[Stored records]
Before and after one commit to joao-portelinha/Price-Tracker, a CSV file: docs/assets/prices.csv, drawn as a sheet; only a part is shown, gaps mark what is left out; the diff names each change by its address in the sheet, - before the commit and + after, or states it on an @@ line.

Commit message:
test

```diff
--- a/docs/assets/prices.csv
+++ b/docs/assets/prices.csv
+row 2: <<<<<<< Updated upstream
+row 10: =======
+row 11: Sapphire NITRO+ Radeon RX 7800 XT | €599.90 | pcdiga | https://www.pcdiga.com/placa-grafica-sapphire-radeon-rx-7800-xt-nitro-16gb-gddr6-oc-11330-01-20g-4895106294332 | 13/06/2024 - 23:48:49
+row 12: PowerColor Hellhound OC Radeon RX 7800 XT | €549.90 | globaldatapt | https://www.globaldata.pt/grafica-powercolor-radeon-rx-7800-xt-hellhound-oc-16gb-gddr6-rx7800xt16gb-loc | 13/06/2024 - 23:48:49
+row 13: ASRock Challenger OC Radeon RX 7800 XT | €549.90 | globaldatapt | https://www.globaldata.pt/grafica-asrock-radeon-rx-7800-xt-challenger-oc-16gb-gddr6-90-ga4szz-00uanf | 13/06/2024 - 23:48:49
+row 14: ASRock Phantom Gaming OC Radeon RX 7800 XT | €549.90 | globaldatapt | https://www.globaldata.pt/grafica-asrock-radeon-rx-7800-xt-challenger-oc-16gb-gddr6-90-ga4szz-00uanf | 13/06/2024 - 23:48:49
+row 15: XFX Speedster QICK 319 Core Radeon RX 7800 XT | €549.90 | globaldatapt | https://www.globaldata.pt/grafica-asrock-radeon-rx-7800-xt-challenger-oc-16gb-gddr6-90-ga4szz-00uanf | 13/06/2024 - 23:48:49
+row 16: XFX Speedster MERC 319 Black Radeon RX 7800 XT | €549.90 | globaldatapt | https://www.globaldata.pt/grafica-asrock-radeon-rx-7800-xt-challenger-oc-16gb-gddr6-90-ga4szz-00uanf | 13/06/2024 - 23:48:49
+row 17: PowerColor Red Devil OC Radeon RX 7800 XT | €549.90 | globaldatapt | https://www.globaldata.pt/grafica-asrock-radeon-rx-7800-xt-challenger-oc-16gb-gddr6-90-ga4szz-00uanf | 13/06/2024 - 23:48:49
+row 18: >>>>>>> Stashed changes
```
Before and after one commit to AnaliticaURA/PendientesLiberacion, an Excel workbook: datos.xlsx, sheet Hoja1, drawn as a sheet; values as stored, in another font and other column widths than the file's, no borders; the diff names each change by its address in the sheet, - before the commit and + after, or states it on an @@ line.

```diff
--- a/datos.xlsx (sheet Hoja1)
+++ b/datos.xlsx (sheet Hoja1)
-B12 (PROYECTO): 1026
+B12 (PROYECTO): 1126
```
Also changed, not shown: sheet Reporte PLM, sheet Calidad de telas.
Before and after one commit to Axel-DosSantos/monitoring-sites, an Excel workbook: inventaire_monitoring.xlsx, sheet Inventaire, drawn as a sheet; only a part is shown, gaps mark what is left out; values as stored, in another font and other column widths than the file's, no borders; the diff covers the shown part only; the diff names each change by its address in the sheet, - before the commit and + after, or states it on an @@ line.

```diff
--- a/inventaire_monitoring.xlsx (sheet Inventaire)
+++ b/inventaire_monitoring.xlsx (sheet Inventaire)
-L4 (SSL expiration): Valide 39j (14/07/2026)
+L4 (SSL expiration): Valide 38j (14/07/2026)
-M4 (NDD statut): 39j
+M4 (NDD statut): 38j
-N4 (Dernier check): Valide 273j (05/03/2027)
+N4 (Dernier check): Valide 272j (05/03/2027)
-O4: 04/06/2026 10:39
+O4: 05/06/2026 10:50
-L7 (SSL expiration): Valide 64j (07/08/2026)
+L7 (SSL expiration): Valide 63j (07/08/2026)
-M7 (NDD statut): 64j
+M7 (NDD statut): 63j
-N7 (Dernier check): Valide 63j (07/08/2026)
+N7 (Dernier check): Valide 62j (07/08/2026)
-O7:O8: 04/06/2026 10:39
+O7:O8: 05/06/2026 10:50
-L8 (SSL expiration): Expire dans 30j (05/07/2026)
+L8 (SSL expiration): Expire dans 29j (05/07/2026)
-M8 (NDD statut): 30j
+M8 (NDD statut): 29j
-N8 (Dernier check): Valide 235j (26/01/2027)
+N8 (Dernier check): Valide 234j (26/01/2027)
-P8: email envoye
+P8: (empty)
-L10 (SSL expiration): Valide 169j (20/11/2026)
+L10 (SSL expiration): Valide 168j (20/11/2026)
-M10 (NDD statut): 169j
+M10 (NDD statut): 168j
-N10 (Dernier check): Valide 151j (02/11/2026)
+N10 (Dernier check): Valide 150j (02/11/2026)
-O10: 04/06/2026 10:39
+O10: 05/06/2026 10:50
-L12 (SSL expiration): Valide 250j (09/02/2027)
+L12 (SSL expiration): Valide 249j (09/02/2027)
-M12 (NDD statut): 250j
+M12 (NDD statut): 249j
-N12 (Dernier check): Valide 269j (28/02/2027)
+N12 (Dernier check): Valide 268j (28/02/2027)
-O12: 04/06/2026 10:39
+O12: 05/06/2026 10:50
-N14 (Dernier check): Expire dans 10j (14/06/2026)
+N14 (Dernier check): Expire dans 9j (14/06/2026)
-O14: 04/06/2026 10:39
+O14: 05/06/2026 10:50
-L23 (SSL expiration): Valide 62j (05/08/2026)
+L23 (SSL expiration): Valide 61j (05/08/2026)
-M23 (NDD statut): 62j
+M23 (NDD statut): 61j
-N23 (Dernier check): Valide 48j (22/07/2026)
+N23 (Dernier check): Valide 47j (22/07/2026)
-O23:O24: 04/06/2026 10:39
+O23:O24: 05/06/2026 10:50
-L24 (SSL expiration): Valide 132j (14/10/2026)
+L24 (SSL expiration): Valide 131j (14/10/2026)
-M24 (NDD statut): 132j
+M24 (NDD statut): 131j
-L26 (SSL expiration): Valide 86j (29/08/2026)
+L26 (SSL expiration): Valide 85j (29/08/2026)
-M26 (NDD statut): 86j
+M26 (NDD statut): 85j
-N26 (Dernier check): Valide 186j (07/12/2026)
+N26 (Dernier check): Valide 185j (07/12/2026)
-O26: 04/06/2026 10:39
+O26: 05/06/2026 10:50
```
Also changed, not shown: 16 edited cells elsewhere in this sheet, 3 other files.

● **Work instruction**:
All lines above that contain "prices" are required in the answer.

● **Response box**:
Before and after one commit to joao-portelinha/Price-Tracker, a CSV file: docs/assets/prices.csv, drawn as a sheet; only a part is shown, gaps mark what is left out; the diff names each change by its address in the sheet, - before the commit and + after, or states it on an @@ line.
--- a/docs/assets/prices.csv
+++ b/docs/assets/prices.csv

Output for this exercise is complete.